The first stage of a startup, what I call the Building Product stage is management light. The team should be small. We have portfolio companies like del.icio.us and duck duck go where the Building Product stage was accomplished by one person, the founder of course. That is not typical.
What is typical is a team of five or less. The founder/CEO is usually the product manager. There is often a technical co-founder who leads the development team. And there are often several developers (two or three). There can be a designer unless the founder is capable of doing the design. That is about it.
There are quite a few of our portfolio companies that had a two person founding team. Both members of the team built the product. Zach Sims and Ryan Bubinski of Codecademy are a good example. As are Daniel Ha and Jason Yan of Disqus. Both of these teams came out of Y Combinator. But two person teams are not limited to Y Combinator. Dennis and Naveen built Foursquare as a two person team. Greg Yardley and Jesse Rohland built Pinch which is now part of Flurry as a two person team. Billy and Yang built and launched Turntable.fm as a two person team. David Karp and Marco Arment built, launched, and ran Tumblr for well over a year as a two person team. I am sure there are other examples in our portfolio of two person founding teams.
Three person teams are also common. Etsy was built by Chris, Haim, and Rob. That is in many ways the classic founding team. Rob was CEO and product lead including all design. Chris and Haim were the dev team. They built and launched Etsy in about three months if I rememeber correctly.
Hopefully you get the point. Building product is not about having a large team to manage. It is about having a small team with the right people on it. You need product, design, and software engineering skills on the team. And you need to be focused, committed, and driven. Management at this point is all about small team dynamics; everyone on board, working together, and getting stuff done. Strong individual contributors are key in this stage. Management skills are not a requirement. In fact they may even be a hindrance.
Next week we will talk about the Building Usage stage where team building and management skills start becoming necessary.
From the comments
andyswan chimed in with his experience:
I wouldn’t say you “NEED product, design and engineering on your team.”
For now…you don’t need shit except a product that people will pay for (either with their time or their money). So do whatever it takes to get there first.
The two companies we’ve started began with no technical founder. We knew what we wanted to bring to the customer and we figured out how to get that done….via outsourcing, key hires, founders hacking awful code…whatever it took. And it worked. You can argue about whether or not we would have been able to do more with a technical founder all you want….but at that point we didn’t KNOW and TRUST anyone enough to do that (we do now). So the point is moot because if we NEEDED a technical founder we would have NOT HAD a business.
Fred’s points here are all good…I don’t really think what I’m saying is in conflict with the overall point…now that we’re in a position to have an amazing technical co-founder, we will.

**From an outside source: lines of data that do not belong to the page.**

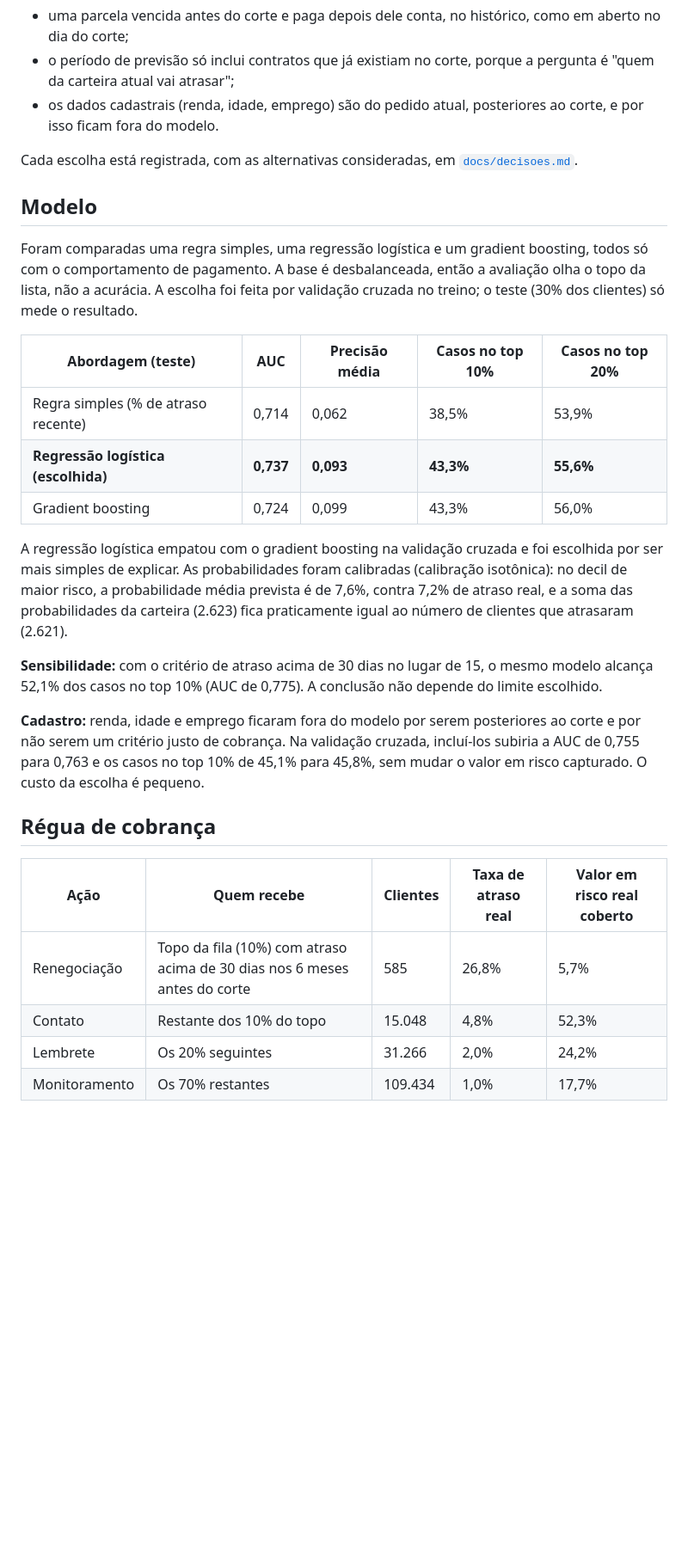
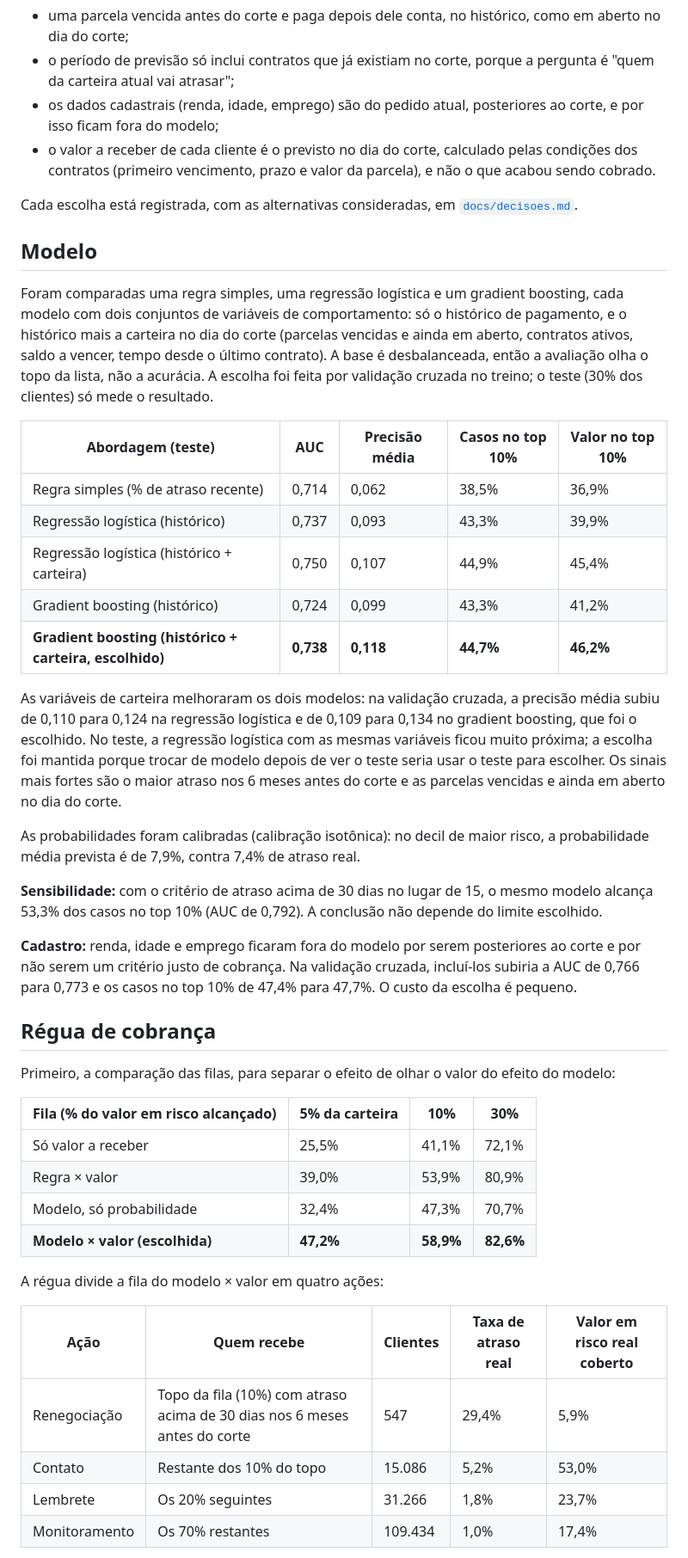
Before and after one commit to felipecarv91/collections-risk-prioritization, a Markdown page: README.md, the part around one of its changes. Shown at 86% size. Rendered like a GitHub page; blank space fills up the shorter version.

```diff
--- a/README.md
+++ b/README.md
@@ -28,32 +29,48 @@ Três cuidados para o modelo não "ver o futuro":
 
 - uma parcela vencida antes do corte e paga depois dele conta, no histórico, como em aberto no dia do corte;
 - o período de previsão só inclui contratos que já existiam no corte, porque a pergunta é "quem da carteira atual vai atrasar";
-- os dados cadastrais (renda, idade, emprego) são do pedido atual, posteriores ao corte, e por isso ficam fora do modelo.
+- os dados cadastrais (renda, idade, emprego) são do pedido atual, posteriores ao corte, e por isso ficam fora do modelo;
+- o valor a receber de cada cliente é o previsto no dia do corte, calculado pelas condições dos contratos (primeiro vencimento, prazo e valor da parcela), e não o que acabou sendo cobrado.
 
 Cada escolha está registrada, com as alternativas consideradas, em [`docs/decisoes.md`](docs/decisoes.md).
 
 ## Modelo
 
-Foram comparadas uma regra simples, uma regressão logística e um gradient boosting, todos só com o comportamento de pagamento. A base é desbalanceada, então a avaliação olha o topo da lista, não a acurácia. A escolha foi feita por validação cruzada no treino; o teste (30% dos clientes) só mede o resultado.
+Foram comparadas uma regra simples, uma regressão logística e um gradient boosting, cada modelo com dois conjuntos de variáveis de comportamento: só o histórico de pagamento, e o histórico mais a carteira no dia do corte (parcelas vencidas e ainda em aberto, contratos ativos, saldo a vencer, tempo desde o último contrato). A base é desbalanceada, então a avaliação olha o topo da lista, não a acurácia. A escolha foi feita por validação cruzada no treino; o teste (30% dos clientes) só mede o resultado.
 
-| Abordagem (teste) | AUC | Precisão média | Casos no top 10% | Casos no top 20% |
+| Abordagem (teste) | AUC | Precisão média | Casos no top 10% | Valor no top 10% |
 | --- | --- | --- | --- | --- |
-| Regra simples (% de atraso recente) | 0,714 | 0,062 | 38,5% | 53,9% |
-| **Regressão logística (escolhida)** | **0,737** | **0,093** | **43,3%** | **55,6%** |
-| Gradient boosting | 0,724 | 0,099 | 43,3% | 56,0% |
+| Regra simples (% de atraso recente) | 0,714 | 0,062 | 38,5% | 36,9% |
+| Regressão logística (histórico) | 0,737 | 0,093 | 43,3% | 39,9% |
+| Regressão logística (histórico + carteira) | 0,750 | 0,107 | 44,9% | 45,4% |
+| Gradient boosting (histórico) | 0,724 | 0,099 | 43,3% | 41,2% |
+| **Gradient boosting (histórico + carteira, escolhido)** | **0,738** | **0,118** | **44,7%** | **46,2%** |
 
-A regressão logística empatou com o gradient boosting na validação cruzada e foi escolhida por ser mais simples de explicar. As probabilidades foram calibradas (calibração isotônica): no decil de maior risco, a probabilidade média prevista é de 7,6%, contra 7,2% de atraso real, e a soma das probabilidades da carteira (2.623) fica praticamente igual ao número de clientes que atrasaram (2.621).
+As variáveis de carteira melhoraram os dois modelos: na validação cruzada, a precisão média subiu de 0,110 para 0,124 na regressão logística e de 0,109 para 0,134 no gradient boosting, que foi o escolhido. No teste, a regressão logística com as mesmas variáveis ficou muito próxima; a escolha foi mantida porque trocar de modelo depois de ver o teste seria usar o teste para escolher. Os sinais mais fortes são o maior atraso nos 6 meses antes do corte e as parcelas vencidas e ainda em aberto no dia do corte.
 
-**Sensibilidade:** com o critério de atraso acima de 30 dias no lugar de 15, o mesmo modelo alcança 52,1% dos casos no top 10% (AUC de 0,775). A conclusão não depende do limite escolhido.
+As probabilidades foram calibradas (calibração isotônica): no decil de maior risco, a probabilidade média prevista é de 7,9%, contra 7,4% de atraso real.
 
-**Cadastro:** renda, idade e emprego ficaram fora do modelo por serem posteriores ao corte e por não serem um critério justo de cobrança. Na validação cruzada, incluí-los subiria a AUC de 0,755 para 0,763 e os casos no top 10% de 45,1% para 45,8%, sem mudar o valor em risco capturado. O custo da escolha é pequeno.
+**Sensibilidade:** com o critério de atraso acima de 30 dias no lugar de 15, o mesmo modelo alcança 53,3% dos casos no top 10% (AUC de 0,792). A conclusão não depende do limite escolhido.
+
+**Cadastro:** renda, idade e emprego ficaram fora do modelo por serem posteriores ao corte e por não serem um critério justo de cobrança. Na validação cruzada, incluí-los subiria a AUC de 0,766 para 0,773 e os casos no top 10% de 47,4% para 47,7%. O custo da escolha é pequeno.
 
 ## Régua de cobrança
 
+Primeiro, a comparação das filas, para separar o efeito de olhar o valor do efeito do modelo:
+
+| Fila (% do valor em risco alcançado) | 5% da carteira | 10% | 30% |
+| --- | --- | --- | --- |
+| Só valor a receber | 25,5% | 41,1% | 72,1% |
+| Regra × valor | 39,0% | 53,9% | 80,9% |
+| Modelo, só probabilidade | 32,4% | 47,3% | 70,7% |
+| **Modelo × valor (escolhida)** | **47,2%** | **58,9%** | **82,6%** |
+
+A régua divide a fila do modelo × valor em quatro ações:
+
 | Ação | Quem recebe | Clientes | Taxa de atraso real | Valor em risco real coberto |
 | --- | --- | --- | --- | --- |
-| Renegociação | Topo da fila (10%) com atraso acima de 30 dias nos 6 meses antes do corte | 585 | 26,8% | 5,7% |
-| Contato | Restante dos 10% do topo | 15.048 | 4,8% | 52,3% |
-| Lembrete | Os 20% seguintes | 31.266 | 2,0% | 24,2% |
-| Monitoramento | Os 70% restantes | 109.434 | 1,0% | 17,7% |
+| Renegociação | Topo da fila (10%) com atraso acima de 30 dias nos 6 meses antes do corte | 547 | 29,4% | 5,9% |
+| Contato | Restante dos 10% do topo | 15.086 | 5,2% | 53,0% |
+| Lembrete | Os 20% seguintes | 31.266 | 1,8% | 23,7% |
+| Monitoramento | Os 70% restantes | 109.434 | 1,0% | 17,4% |
 
```
Also changed, not shown: other parts of README.md (+12 -13 lines), docs/decisoes.md (+14 -4 lines), docs/dicionario_de_dados.md (+9 -2 lines), docs/figures/02_curva_de_ganho.png, docs/figures/02_importancia_variaveis.png, docs/figures/03_fila_por_valor.png, docs/figures/03_regua_de_cobranca.png, 6 other files.
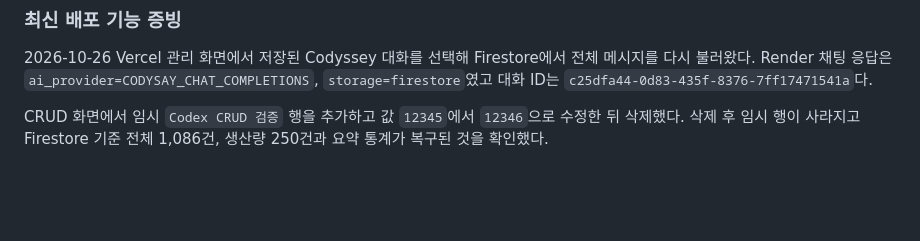
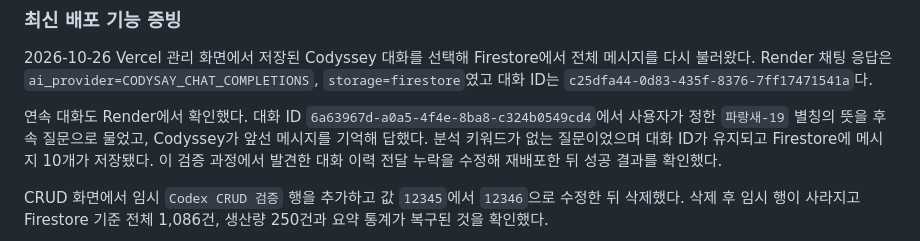
Before and after one commit to solarjina-geena/M1-2, a Markdown page: README.md, the part around the change. Drawn GitHub-style; blank space fills up the shorter version.

Commit message:
docs: record multi-turn Codyssey verification

```diff
--- a/README.md
+++ b/README.md
@@ -42,6 +42,8 @@
 ### 최신 배포 기능 증빙
 
 2026-10-26 Vercel 관리 화면에서 저장된 Codyssey 대화를 선택해 Firestore에서 전체 메시지를 다시 불러왔다. Render 채팅 응답은 `ai_provider=CODYSAY_CHAT_COMPLETIONS`, `storage=firestore`였고 대화 ID는 `c25dfa44-0d83-435f-8376-7ff17471541a`다.
+
+연속 대화도 Render에서 확인했다. 대화 ID `6a63967d-a0a5-4f4e-8ba8-c324b0549cd4`에서 사용자가 정한 `파랑새-19` 별칭의 뜻을 후속 질문으로 물었고, Codyssey가 앞선 메시지를 기억해 답했다. 분석 키워드가 없는 질문이었으며 대화 ID가 유지되고 Firestore에 메시지 10개가 저장됐다. 이 검증 과정에서 발견한 대화 이력 전달 누락을 수정해 재배포한 뒤 성공 결과를 확인했다.
 
 CRUD 화면에서 임시 `Codex CRUD 검증` 행을 추가하고 값 `12345`에서 `12346`으로 수정한 뒤 삭제했다. 삭제 후 임시 행이 사라지고 Firestore 기준 전체 1,086건, 생산량 250건과 요약 통계가 복구된 것을 확인했다.
 
```
Also changed, not shown: M1-2_과제진척도_2026-10-18.md (+8 -7 lines), M1-2과제 미션.md (+3 -1 lines).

But I want to make sure everyone on here knows that you don’t NEED to give any of your points (only 100 will exist…ever) to someone just because they can code or design.
Build your team on trust, admiration and common passion first…..skill sets later.
While Elia Freedman added:
Aren’t you missing the punch line, Fred? Why such a small team is important and what is the goal in this stage of development? Let me take a stab and hopefully others will weigh in.
The point of this early product development is to develop a product that tests market viability. It doesn’t need to scale yet but it needs to be stable enough and feature-rich enough to make it possible for groups of users to start playing with it to verify that it is a product that they want. So the team required is the minimum number of developers who can build that MVP (minimum viable product) and who can test that that product is indeed viable to the customers.
It is also important to consider that in many cases there is no money or very little money in the company at this stage, so having a small team conserves cash and extends the run-way for course corrections.
This article was originally written by Fred Wilson on January 2, 2012 here.